### WHAT YOU WILL DO
This exercise calls for all the entries that follow to be set down exactly, without their images.

(Dataset records)
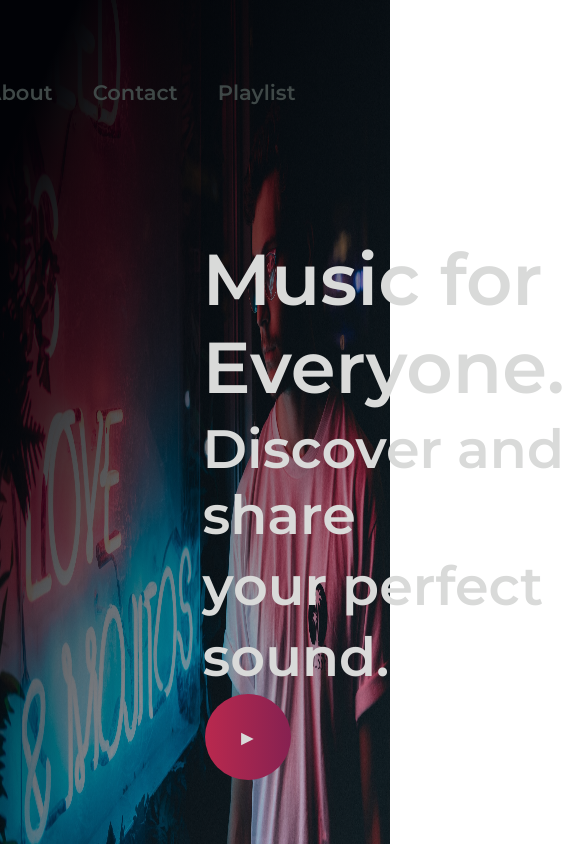
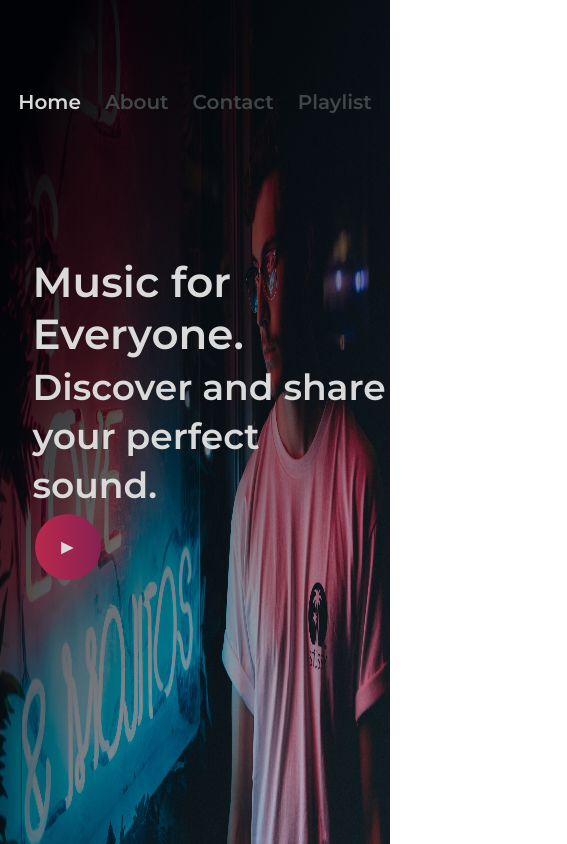
Before and after one commit to chris510/Make-A-Playlist, a React (Create React App) app in the folder frontend/: page / in a window 390 px wide. Shown: the whole page, 567 px wide, since content can reach past the window. Built offline with nearby package versions, Linux system fonts and the light colour scheme.

Commit message:
CSS responsiveness for phone

```diff
--- a/frontend/src/App.css
+++ b/frontend/src/App.css
@@ -1,8 +1,5 @@
 .App {
   position: relative;
-  /* min-width: 100%;
-  background-image: linear-gradient(to left top, rgba(12, 34, 101, 0.05) 5%, rgba(1, 2, 6, 1) 90%), url('./images/neon-background.jpeg');
-  background-size: 100% 100%; */
 }
 
 .App-logo {
--- a/frontend/src/components/background/background.styles.scss
+++ b/frontend/src/components/background/background.styles.scss
@@ -4,4 +4,9 @@
   position: absolute;
   background-image: linear-gradient(to left top, rgba(12, 34, 101, 0.05) 5%, rgba(1, 2, 6, 1) 90%), url('../../images/neon-background.jpeg');
   background-size: 100% 100%;
+
+  @media screen and (max-width: 800px) {
+    width: 100%;
+    height: 100%;
+  }
 }
--- a/frontend/src/components/nav/nav.styles.scss
+++ b/frontend/src/components/nav/nav.styles.scss
@@ -10,11 +10,23 @@
   justify-content: center;
   z-index: 10;
 
+  @media screen and (max-width: 800px) {
+    left: 0;
+    top: 90px;
+    font-size: 20px;
+    width: 100%;
+  }
+
   a {
     padding-left: 20px;
     padding-right: 20px;
     font-weight: bold;
     transition: .2s ease-in;
+
+    @media screen and (max-width: 800px) {
+      padding-left: 12px;
+      padding-right: 12px;
+    }
 
     &:hover {
       cursor: pointer;
--- a/frontend/src/components/search-bar/search-bar.styles.scss
+++ b/frontend/src/components/search-bar/search-bar.styles.scss
@@ -4,6 +4,10 @@
   display: flex;
   height: 50px;
   width: 40%;
+
+  @media screen and (max-width: 800px) {
+    width: 100%;
+  }
 
   .search-bar {
     background-color: $white-primary-1;
@@ -35,6 +39,12 @@
     width: 75px;
     border-radius: 50%;
     margin-left: 15px;
+
+    @media screen and (max-width: 800px) {
+      height: 70px;
+      width: 70px;
+      margin-top: 5px;
+    }
 
     &:hover {
       cursor: pointer;
--- a/frontend/src/components/search-button/search-button.styles.scss
+++ b/frontend/src/components/search-button/search-button.styles.scss
@@ -12,6 +12,11 @@
   border-radius: 50%;
   transition: .2s ease-in;
 
+  @media screen and (max-width: 800px) {
+    height: 70px;
+    width: 70px;
+  }
+
   &:hover {
     cursor: pointer;
     // background: rgba(187, 41, 78, .8);
--- a/frontend/src/components/spinner/spinner.styles.scss
+++ b/frontend/src/components/spinner/spinner.styles.scss
@@ -5,6 +5,10 @@
   display: flex;
   justify-content: center;
   align-items: center;
+
+  @media screen and (max-width: 800px) {
+    width: 100%;
+  }
 
   .spinner-container {
     display: inline-block;
--- a/frontend/src/index.scss
+++ b/frontend/src/index.scss
@@ -1,4 +1,8 @@
 @import './stylesheets/main.scss';
+
+#root {
+  height: 100vh;
+}
 
 * {
   margin: 0;
--- a/frontend/src/pages/about/about.styles.scss
+++ b/frontend/src/pages/about/about.styles.scss
@@ -8,12 +8,24 @@
   h1 {
     font-size: $header-font-size-tertiary;
     color: $white-primary-1;
+    @media screen and (max-width: 800px) {
+      font-size: 36px;
+    }
   }
 
   .content {
     width: 40%;
     height: 55%;
     margin-left: $content-margin-left-1;
+
+    @media screen and (max-width: 800px) {
+      padding-left: 30px;
+      width: 100%;
+      height: 40%;
+      display: flex;
+      flex-direction: column;
+      margin-left: 0;
+    }
 
     > * {
       padding: 2.5px;
@@ -27,6 +39,10 @@
       > * {
         padding: 15px 0px 5px 0;
         font-size: 18px;
+
+        @media screen and (max-width: 800px) {
+          font-size: 14px;
+        }
         // font-weight: 500;
       }
     }
--- a/frontend/src/pages/contact/contact.styles.scss
+++ b/frontend/src/pages/contact/contact.styles.scss
@@ -8,12 +8,25 @@
   h1 {
     font-size: $header-font-size-tertiary;
     color: $white-primary-1;
+
+    @media screen and (max-width: 800px) {
+      font-size: 36px;
+    }
   }
 
   .content {
     width: 40%;
     height: 55%;
     margin-left: $content-margin-left-1;
+
+    @media screen and (max-width: 800px) {
+      padding-left: 30px;
+      width: 100%;
+      height: 40%;
+      display: flex;
+      flex-direction: column;
+      margin-left: 0;
+    }
 
     .content-inner {
       width: 100%;
@@ -24,6 +37,10 @@
         padding: 15px 0px 5px 0;
         font-size: 18px;
         // font-weight: 500;
+
+        @media screen and (max-width: 800px) {
+          font-size: 14px;
+        }
       }
 
       .icon {
--- a/frontend/src/pages/home/home.styles.scss
+++ b/frontend/src/pages/home/home.styles.scss
@@ -10,6 +10,14 @@
     height: 45%;
     margin-left: $content-margin-left-1;
 
+    @media screen and (max-width: 800px) {
+      padding-left: 30px;
+      height: 40%;
+      display: flex;
+      flex-direction: column;
+      margin-left: 0;
+    }
+
     > * {
       padding: 2.5px;
     }
@@ -17,21 +25,37 @@
     .header-1 {
       color: $white-primary-1;
       font-size: $header-font-size-primary;
+
+      @media screen and (max-width: 800px) {
+        font-size: 42px ;
+      }
     }
 
     .header-2 {
       color: $white-primary-1;
       font-size: $header-font-size-secondary;
+
+      @media screen and (max-width: 800px) {
+        font-size: 36px;
+      }
     }
 
     .header-3 {
       color: $white-primary-1;
       font-size: $header-font-size-secondary;
+
+      @media screen and (max-width: 800px) {
+        font-size: 36px;
+      }
     }
 
     .header-4 {
       color: $white-primary-1;
       font-size: $header-font-size-secondary;
+
+      @media screen and (max-width: 800px) {
+        font-size: 36px;
+      }
     }
 
   }
--- a/frontend/src/pages/playlist/playlist.styles.scss
+++ b/frontend/src/pages/playlist/playlist.styles.scss
@@ -14,6 +14,11 @@
       font-size: $header-font-size-tertiary;
       color: $white-primary-1;
       margin-top: 10px;
+
+      @media screen and (max-width: 800px) {
+        font-size: 36px;
+        margin-top: 0;
+      }
     }
 
     .icon {
@@ -51,6 +56,13 @@
     display: flex;
     flex-direction: column;
 
+    @media screen and (max-width: 800px) {
+      padding-left: 30px;
+      width: 100%;
+      height: 40%;
+      margin-left: 0;
+    }
+
     .content-inner {
       display: flex;
       flex-direction: column;
@@ -69,6 +81,11 @@
         width: 40%;
         height: 350px;
         position: relative;
+
+        @media screen and (max-width: 800px) {
+          width: 90%;
+          height: 400px;
+        }
       }
     }
   }
```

### ANSWER
Before and after one commit to chris510/Make-A-Playlist, a React (Create React App) app in the folder frontend/: page / in a window 390 px wide. Shown: the whole page, 567 px wide, since content can reach past the window. Built offline with nearby package versions, Linux system fonts and the light colour scheme.

Commit message:
CSS responsiveness for phone

```diff
--- a/frontend/src/App.css
+++ b/frontend/src/App.css
@@ -1,8 +1,5 @@
 .App {
   position: relative;
-  /* min-width: 100%;
-  background-image: linear-gradient(to left top, rgba(12, 34, 101, 0.05) 5%, rgba(1, 2, 6, 1) 90%), url('./images/neon-background.jpeg');
-  background-size: 100% 100%; */
 }
 
 .App-logo {
--- a/frontend/src/components/background/background.styles.scss
+++ b/frontend/src/components/background/background.styles.scss
@@ -4,4 +4,9 @@
   position: absolute;
   background-image: linear-gradient(to left top, rgba(12, 34, 101, 0.05) 5%, rgba(1, 2, 6, 1) 90%), url('../../images/neon-background.jpeg');
   background-size: 100% 100%;
+
+  @media screen and (max-width: 800px) {
+    width: 100%;
+    height: 100%;
+  }
 }
--- a/frontend/src/components/nav/nav.styles.scss
+++ b/frontend/src/components/nav/nav.styles.scss
@@ -10,11 +10,23 @@
   justify-content: center;
   z-index: 10;
 
+  @media screen and (max-width: 800px) {
+    left: 0;
+    top: 90px;
+    font-size: 20px;
+    width: 100%;
+  }
+
   a {
     padding-left: 20px;
     padding-right: 20px;
     font-weight: bold;
     transition: .2s ease-in;
+
+    @media screen and (max-width: 800px) {
+      padding-left: 12px;
+      padding-right: 12px;
+    }
 
     &:hover {
       cursor: pointer;
--- a/frontend/src/components/search-bar/search-bar.styles.scss
+++ b/frontend/src/components/search-bar/search-bar.styles.scss
@@ -4,6 +4,10 @@
   display: flex;
   height: 50px;
   width: 40%;
+
+  @media screen and (max-width: 800px) {
+    width: 100%;
+  }
 
   .search-bar {
     background-color: $white-primary-1;
@@ -35,6 +39,12 @@
     width: 75px;
     border-radius: 50%;
     margin-left: 15px;
+
+    @media screen and (max-width: 800px) {
+      height: 70px;
+      width: 70px;
+      margin-top: 5px;
+    }
 
     &:hover {
       cursor: pointer;
--- a/frontend/src/components/search-button/search-button.styles.scss
+++ b/frontend/src/components/search-button/search-button.styles.scss
@@ -12,6 +12,11 @@
   border-radius: 50%;
   transition: .2s ease-in;
 
+  @media screen and (max-width: 800px) {
+    height: 70px;
+    width: 70px;
+  }
+
   &:hover {
     cursor: pointer;
     // background: rgba(187, 41, 78, .8);
--- a/frontend/src/components/spinner/spinner.styles.scss
+++ b/frontend/src/components/spinner/spinner.styles.scss
@@ -5,6 +5,10 @@
   display: flex;
   justify-content: center;
   align-items: center;
+
+  @media screen and (max-width: 800px) {
+    width: 100%;
+  }
 
   .spinner-container {
     display: inline-block;
--- a/frontend/src/index.scss
+++ b/frontend/src/index.scss
@@ -1,4 +1,8 @@
 @import './stylesheets/main.scss';
+
+#root {
+  height: 100vh;
+}
 
 * {
   margin: 0;
--- a/frontend/src/pages/about/about.styles.scss
+++ b/frontend/src/pages/about/about.styles.scss
@@ -8,12 +8,24 @@
   h1 {
     font-size: $header-font-size-tertiary;
     color: $white-primary-1;
+    @media screen and (max-width: 800px) {
+      font-size: 36px;
+    }
   }
 
   .content {
     width: 40%;
     height: 55%;
     margin-left: $content-margin-left-1;
+
+    @media screen and (max-width: 800px) {
+      padding-left: 30px;
+      width: 100%;
+      height: 40%;
+      display: flex;
+      flex-direction: column;
+      margin-left: 0;
+    }
 
     > * {
       padding: 2.5px;
@@ -27,6 +39,10 @@
       > * {
         padding: 15px 0px 5px 0;
         font-size: 18px;
+
+        @media screen and (max-width: 800px) {
+          font-size: 14px;
+        }
         // font-weight: 500;
       }
     }
--- a/frontend/src/pages/contact/contact.styles.scss
+++ b/frontend/src/pages/contact/contact.styles.scss
@@ -8,12 +8,25 @@
   h1 {
     font-size: $header-font-size-tertiary;
     color: $white-primary-1;
+
+    @media screen and (max-width: 800px) {
+      font-size: 36px;
+    }
   }
 
   .content {
     width: 40%;
     height: 55%;
     margin-left: $content-margin-left-1;
+
+    @media screen and (max-width: 800px) {
+      padding-left: 30px;
+      width: 100%;
+      height: 40%;
+      display: flex;
+      flex-direction: column;
+      margin-left: 0;
+    }
 
     .content-inner {
       width: 100%;
@@ -24,6 +37,10 @@
         padding: 15px 0px 5px 0;
         font-size: 18px;
         // font-weight: 500;
+
+        @media screen and (max-width: 800px) {
+          font-size: 14px;
+        }
       }
 
       .icon {
--- a/frontend/src/pages/home/home.styles.scss
+++ b/frontend/src/pages/home/home.styles.scss
@@ -10,6 +10,14 @@
     height: 45%;
     margin-left: $content-margin-left-1;
 
+    @media screen and (max-width: 800px) {
+      padding-left: 30px;
+      height: 40%;
+      display: flex;
+      flex-direction: column;
+      margin-left: 0;
+    }
+
     > * {
       padding: 2.5px;
     }
@@ -17,21 +25,37 @@
     .header-1 {
       color: $white-primary-1;
       font-size: $header-font-size-primary;
+
+      @media screen and (max-width: 800px) {
+        font-size: 42px ;
+      }
     }
 
     .header-2 {
       color: $white-primary-1;
       font-size: $header-font-size-secondary;
+
+      @media screen and (max-width: 800px) {
+        font-size: 36px;
+      }
     }
 
     .header-3 {
       color: $white-primary-1;
       font-size: $header-font-size-secondary;
+
+      @media screen and (max-width: 800px) {
+        font-size: 36px;
+      }
     }
 
     .header-4 {
       color: $white-primary-1;
       font-size: $header-font-size-secondary;
+
+      @media screen and (max-width: 800px) {
+        font-size: 36px;
+      }
     }
 
   }
--- a/frontend/src/pages/playlist/playlist.styles.scss
+++ b/frontend/src/pages/playlist/playlist.styles.scss
@@ -14,6 +14,11 @@
       font-size: $header-font-size-tertiary;
       color: $white-primary-1;
       margin-top: 10px;
+
+      @media screen and (max-width: 800px) {
+        font-size: 36px;
+        margin-top: 0;
+      }
     }
 
     .icon {
@@ -51,6 +56,13 @@
     display: flex;
     flex-direction: column;
 
+    @media screen and (max-width: 800px) {
+      padding-left: 30px;
+      width: 100%;
+      height: 40%;
+      margin-left: 0;
+    }
+
     .content-inner {
       display: flex;
       flex-direction: column;
@@ -69,6 +81,11 @@
         width: 40%;
         height: 350px;
         position: relative;
+
+        @media screen and (max-width: 800px) {
+          width: 90%;
+          height: 400px;
+        }
       }
     }
   }
```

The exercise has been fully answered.